What lines of the data below hold the string "const"? Copy each one.
----------
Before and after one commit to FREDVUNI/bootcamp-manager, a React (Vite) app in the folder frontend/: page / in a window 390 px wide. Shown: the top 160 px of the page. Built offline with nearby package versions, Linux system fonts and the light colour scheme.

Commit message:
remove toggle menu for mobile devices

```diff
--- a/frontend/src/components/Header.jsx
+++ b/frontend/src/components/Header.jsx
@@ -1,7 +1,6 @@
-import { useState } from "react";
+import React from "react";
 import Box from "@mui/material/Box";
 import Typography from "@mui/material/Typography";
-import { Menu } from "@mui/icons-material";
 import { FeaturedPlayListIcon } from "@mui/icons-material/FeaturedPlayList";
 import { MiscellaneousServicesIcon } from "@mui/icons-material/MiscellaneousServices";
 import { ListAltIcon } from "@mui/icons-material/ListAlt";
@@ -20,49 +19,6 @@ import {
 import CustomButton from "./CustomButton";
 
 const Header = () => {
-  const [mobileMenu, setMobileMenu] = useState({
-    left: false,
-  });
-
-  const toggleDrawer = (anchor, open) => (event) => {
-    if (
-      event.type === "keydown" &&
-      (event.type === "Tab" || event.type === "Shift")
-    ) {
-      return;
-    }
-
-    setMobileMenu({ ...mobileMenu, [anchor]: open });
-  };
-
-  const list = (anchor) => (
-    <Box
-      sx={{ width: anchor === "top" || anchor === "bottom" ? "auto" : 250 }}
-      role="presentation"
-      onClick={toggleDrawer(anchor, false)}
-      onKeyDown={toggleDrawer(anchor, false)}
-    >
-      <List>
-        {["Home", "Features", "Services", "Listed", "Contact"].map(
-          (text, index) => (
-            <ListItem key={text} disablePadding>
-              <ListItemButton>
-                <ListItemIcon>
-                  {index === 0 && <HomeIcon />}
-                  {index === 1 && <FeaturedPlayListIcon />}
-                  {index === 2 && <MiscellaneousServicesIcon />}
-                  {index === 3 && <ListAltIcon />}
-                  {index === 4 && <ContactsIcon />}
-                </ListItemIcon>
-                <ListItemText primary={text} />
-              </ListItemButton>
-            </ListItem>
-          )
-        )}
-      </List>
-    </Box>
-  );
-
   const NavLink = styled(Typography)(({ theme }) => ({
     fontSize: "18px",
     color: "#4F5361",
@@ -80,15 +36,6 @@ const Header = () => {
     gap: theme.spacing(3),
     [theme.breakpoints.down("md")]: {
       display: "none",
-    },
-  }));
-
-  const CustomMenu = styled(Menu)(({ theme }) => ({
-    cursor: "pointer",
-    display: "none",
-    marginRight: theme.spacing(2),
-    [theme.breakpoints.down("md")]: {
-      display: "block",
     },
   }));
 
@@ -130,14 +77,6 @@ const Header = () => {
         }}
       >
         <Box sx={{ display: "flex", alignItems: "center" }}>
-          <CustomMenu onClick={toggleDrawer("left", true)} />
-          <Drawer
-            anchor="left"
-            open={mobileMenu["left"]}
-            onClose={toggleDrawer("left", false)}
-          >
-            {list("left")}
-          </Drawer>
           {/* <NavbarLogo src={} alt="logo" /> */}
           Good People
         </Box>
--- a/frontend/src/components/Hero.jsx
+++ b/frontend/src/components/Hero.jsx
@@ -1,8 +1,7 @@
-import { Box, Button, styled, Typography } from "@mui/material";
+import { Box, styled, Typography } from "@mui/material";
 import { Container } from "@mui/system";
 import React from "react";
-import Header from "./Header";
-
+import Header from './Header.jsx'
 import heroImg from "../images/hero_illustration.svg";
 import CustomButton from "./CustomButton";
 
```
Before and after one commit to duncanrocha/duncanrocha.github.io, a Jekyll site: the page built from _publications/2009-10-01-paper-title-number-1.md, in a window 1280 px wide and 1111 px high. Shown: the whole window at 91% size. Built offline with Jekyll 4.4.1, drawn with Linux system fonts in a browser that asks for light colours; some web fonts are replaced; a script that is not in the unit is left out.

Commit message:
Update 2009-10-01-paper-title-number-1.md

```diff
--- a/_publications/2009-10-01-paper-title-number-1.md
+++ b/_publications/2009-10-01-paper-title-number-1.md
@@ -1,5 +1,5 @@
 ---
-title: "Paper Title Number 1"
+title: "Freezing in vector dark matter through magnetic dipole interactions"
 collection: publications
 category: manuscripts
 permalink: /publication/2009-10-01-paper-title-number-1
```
----------
TASK ANSWER
 const Header = () => {
-  const [mobileMenu, setMobileMenu] = useState({
-  const toggleDrawer = (anchor, open) => (event) => {
-  const list = (anchor) => (
   const NavLink = styled(Typography)(({ theme }) => ({
@@ -80,15 +36,6 @@ const Header = () => {
-  const CustomMenu = styled(Menu)(({ theme }) => ({
@@ -130,14 +77,6 @@ const Header = () => {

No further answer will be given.